Start of Material for the task

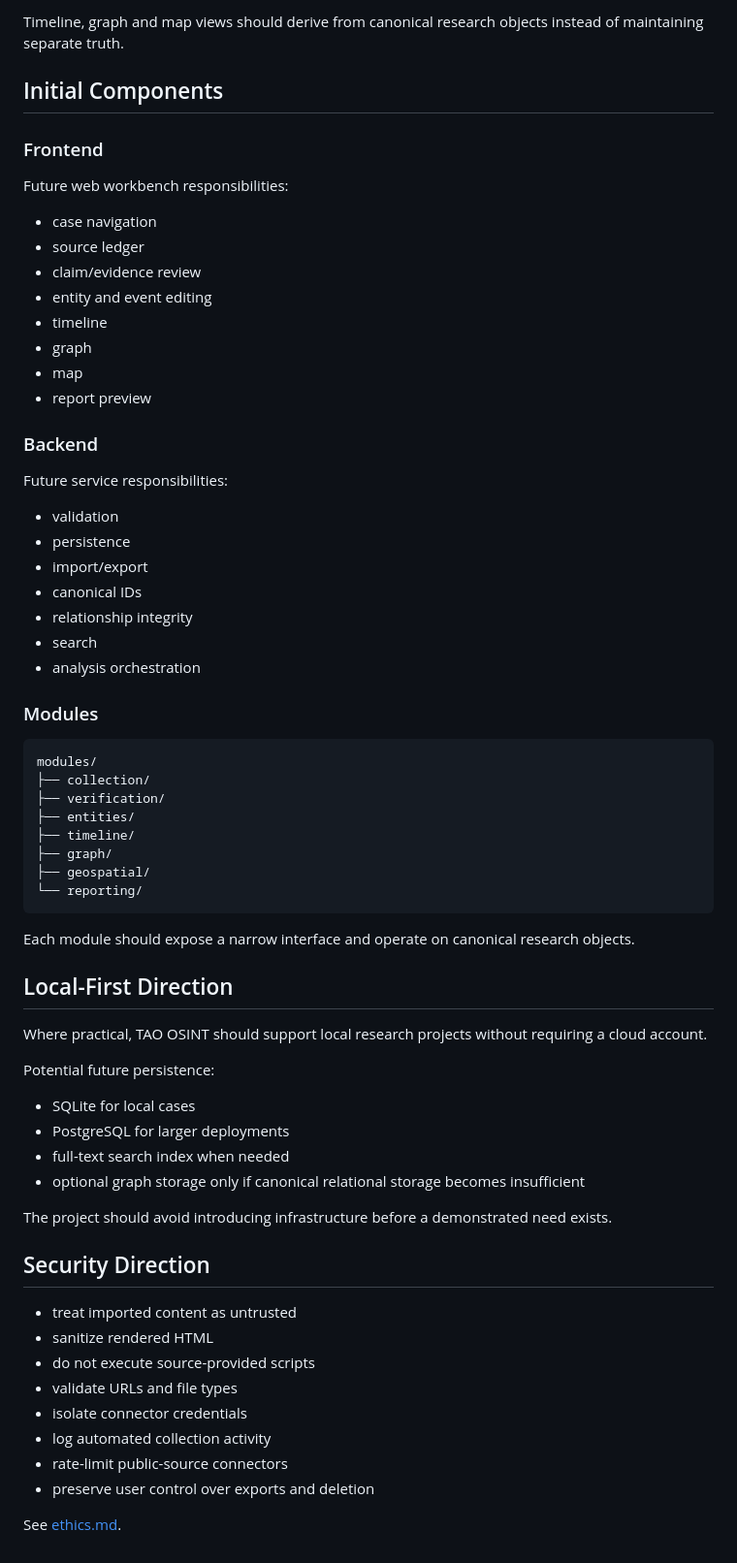
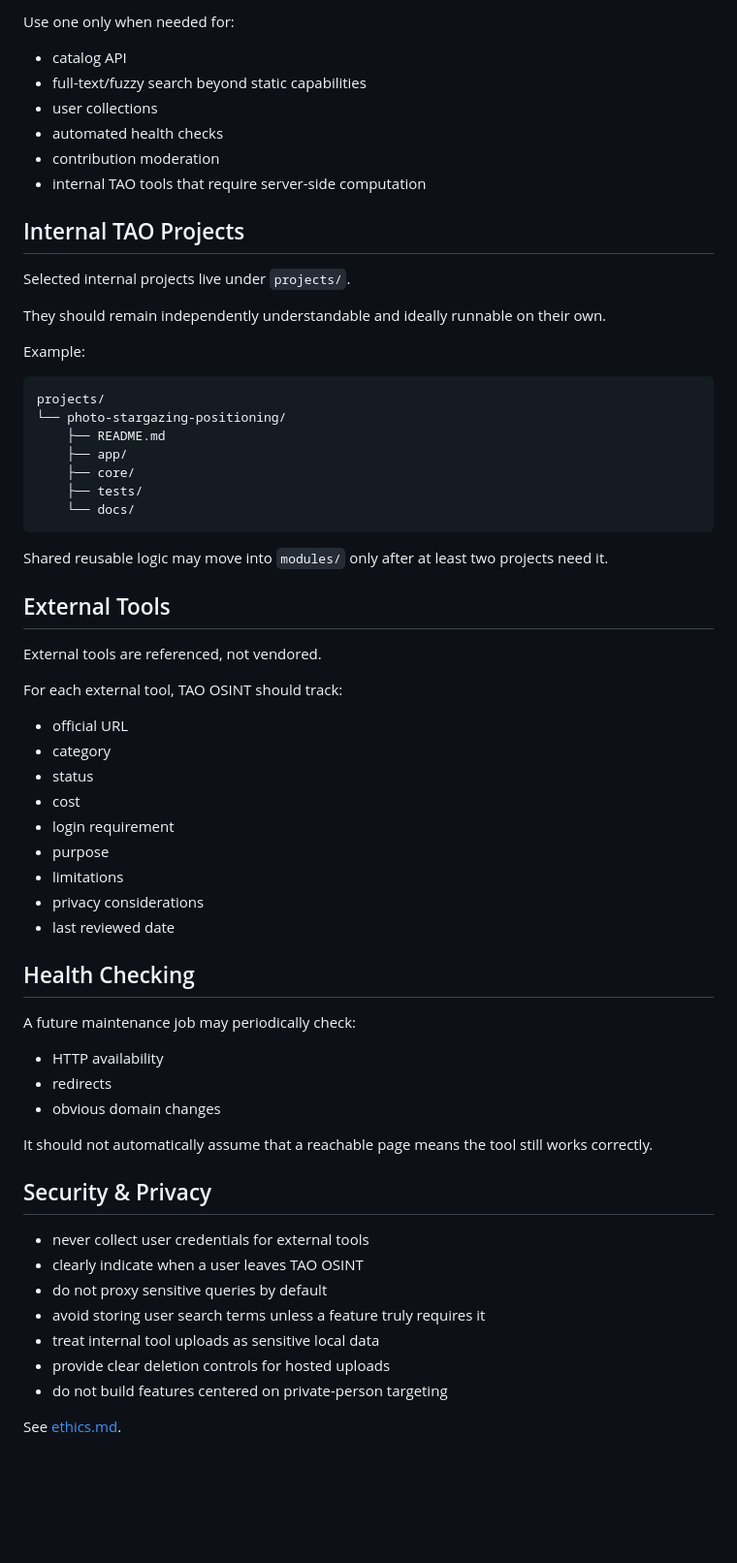
Before and after one commit to TYSONPengtao/Tao-OSINT, a Markdown page: docs/architecture.md, the part around one of its changes. Shown at 97% size. Rendered like a GitHub page; blank space fills up the shorter version.

Commit message:
Refocus TAO OSINT on tool aggregation

````diff
--- a/docs/architecture.md
+++ b/docs/architecture.md
@@ -78,70 +91,67 @@ Important derived objects must be traceable back to one or more sources or analy
 
-Timeline, graph and map views should derive from canonical research objects instead of maintaining separate truth.
+Use one only when needed for:
 
-## Initial Components
+- catalog API
+- full-text/fuzzy search beyond static capabilities
+- user collections
+- automated health checks
+- contribution moderation
+- internal TAO tools that require server-side computation
 
-### Frontend
+## Internal TAO Projects
 
-Future web workbench responsibilities:
+Selected internal projects live under `projects/`.
 
-- case navigation
-- source ledger
-- claim/evidence review
-- entity and event editing
-- timeline
-- graph
-- map
-- report preview
+They should remain independently understandable and ideally runnable on their own.
 
-### Backend
-
-Future service responsibilities:
-
-- validation
-- persistence
-- import/export
-- canonical IDs
-- relationship integrity
-- search
-- analysis orchestration
-
-### Modules
+Example:
 
 ```text
-modules/
-├── collection/
-├── verification/
-├── entities/
-├── timeline/
-├── graph/
-├── geospatial/
-└── reporting/
+projects/
+└── photo-stargazing-positioning/
+    ├── README.md
+    ├── app/
+    ├── core/
+    ├── tests/
+    └── docs/
 ```
 
-Each module should expose a narrow interface and operate on canonical research objects.
+Shared reusable logic may move into `modules/` only after at least two projects need it.
 
-## Local-First Direction
+## External Tools
 
-Where practical, TAO OSINT should support local research projects without requiring a cloud account.
+External tools are referenced, not vendored.
 
-Potential future persistence:
+For each external tool, TAO OSINT should track:
 
-- SQLite for local cases
-- PostgreSQL for larger deployments
-- full-text search index when needed
-- optional graph storage only if canonical relational storage becomes insufficient
+- official URL
+- category
+- status
+- cost
+- login requirement
+- purpose
+- limitations
+- privacy considerations
+- last reviewed date
 
-The project should avoid introducing infrastructure before a demonstrated need exists.
+## Health Checking
 
-## Security Direction
+A future maintenance job may periodically check:
 
-- treat imported content as untrusted
-- sanitize rendered HTML
-- do not execute source-provided scripts
-- validate URLs and file types
-- isolate connector credentials
-- log automated collection activity
-- rate-limit public-source connectors
-- preserve user control over exports and deletion
+- HTTP availability
+- redirects
+- obvious domain changes
+
+It should not automatically assume that a reachable page means the tool still works correctly.
+
+## Security & Privacy
+
+- never collect user credentials for external tools
+- clearly indicate when a user leaves TAO OSINT
+- do not proxy sensitive queries by default
+- avoid storing user search terms unless a feature truly requires it
+- treat internal tool uploads as sensitive local data
+- provide clear deletion controls for hosted uploads
+- do not build features centered on private-person targeting
 
 See [ethics.md](ethics.md).
````
Also changed, not shown: other parts of docs/architecture.md (+67 -54 lines).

End of Material for the task

• Exercise objective
Print each record exactly as it stands, omitting the pictures.

• Solution for this exercise
Before and after one commit to TYSONPengtao/Tao-OSINT, a Markdown page: docs/architecture.md, the part around one of its changes. Shown at 97% size. Rendered like a GitHub page; blank space fills up the shorter version.

Commit message:
Refocus TAO OSINT on tool aggregation

````diff
--- a/docs/architecture.md
+++ b/docs/architecture.md
@@ -78,70 +91,67 @@ Important derived objects must be traceable back to one or more sources or analy
 
-Timeline, graph and map views should derive from canonical research objects instead of maintaining separate truth.
+Use one only when needed for:
 
-## Initial Components
+- catalog API
+- full-text/fuzzy search beyond static capabilities
+- user collections
+- automated health checks
+- contribution moderation
+- internal TAO tools that require server-side computation
 
-### Frontend
+## Internal TAO Projects
 
-Future web workbench responsibilities:
+Selected internal projects live under `projects/`.
 
-- case navigation
-- source ledger
-- claim/evidence review
-- entity and event editing
-- timeline
-- graph
-- map
-- report preview
+They should remain independently understandable and ideally runnable on their own.
 
-### Backend
-
-Future service responsibilities:
-
-- validation
-- persistence
-- import/export
-- canonical IDs
-- relationship integrity
-- search
-- analysis orchestration
-
-### Modules
+Example:
 
 ```text
-modules/
-├── collection/
-├── verification/
-├── entities/
-├── timeline/
-├── graph/
-├── geospatial/
-└── reporting/
+projects/
+└── photo-stargazing-positioning/
+    ├── README.md
+    ├── app/
+    ├── core/
+    ├── tests/
+    └── docs/
 ```
 
-Each module should expose a narrow interface and operate on canonical research objects.
+Shared reusable logic may move into `modules/` only after at least two projects need it.
 
-## Local-First Direction
+## External Tools
 
-Where practical, TAO OSINT should support local research projects without requiring a cloud account.
+External tools are referenced, not vendored.
 
-Potential future persistence:
+For each external tool, TAO OSINT should track:
 
-- SQLite for local cases
-- PostgreSQL for larger deployments
-- full-text search index when needed
-- optional graph storage only if canonical relational storage becomes insufficient
+- official URL
+- category
+- status
+- cost
+- login requirement
+- purpose
+- limitations
+- privacy considerations
+- last reviewed date
 
-The project should avoid introducing infrastructure before a demonstrated need exists.
+## Health Checking
 
-## Security Direction
+A future maintenance job may periodically check:
 
-- treat imported content as untrusted
-- sanitize rendered HTML
-- do not execute source-provided scripts
-- validate URLs and file types
-- isolate connector credentials
-- log automated collection activity
-- rate-limit public-source connectors
-- preserve user control over exports and deletion
+- HTTP availability
+- redirects
+- obvious domain changes
+
+It should not automatically assume that a reachable page means the tool still works correctly.
+
+## Security & Privacy
+
+- never collect user credentials for external tools
+- clearly indicate when a user leaves TAO OSINT
+- do not proxy sensitive queries by default
+- avoid storing user search terms unless a feature truly requires it
+- treat internal tool uploads as sensitive local data
+- provide clear deletion controls for hosted uploads
+- do not build features centered on private-person targeting
 
 See [ethics.md](ethics.md).
````
Also changed, not shown: other parts of docs/architecture.md (+67 -54 lines).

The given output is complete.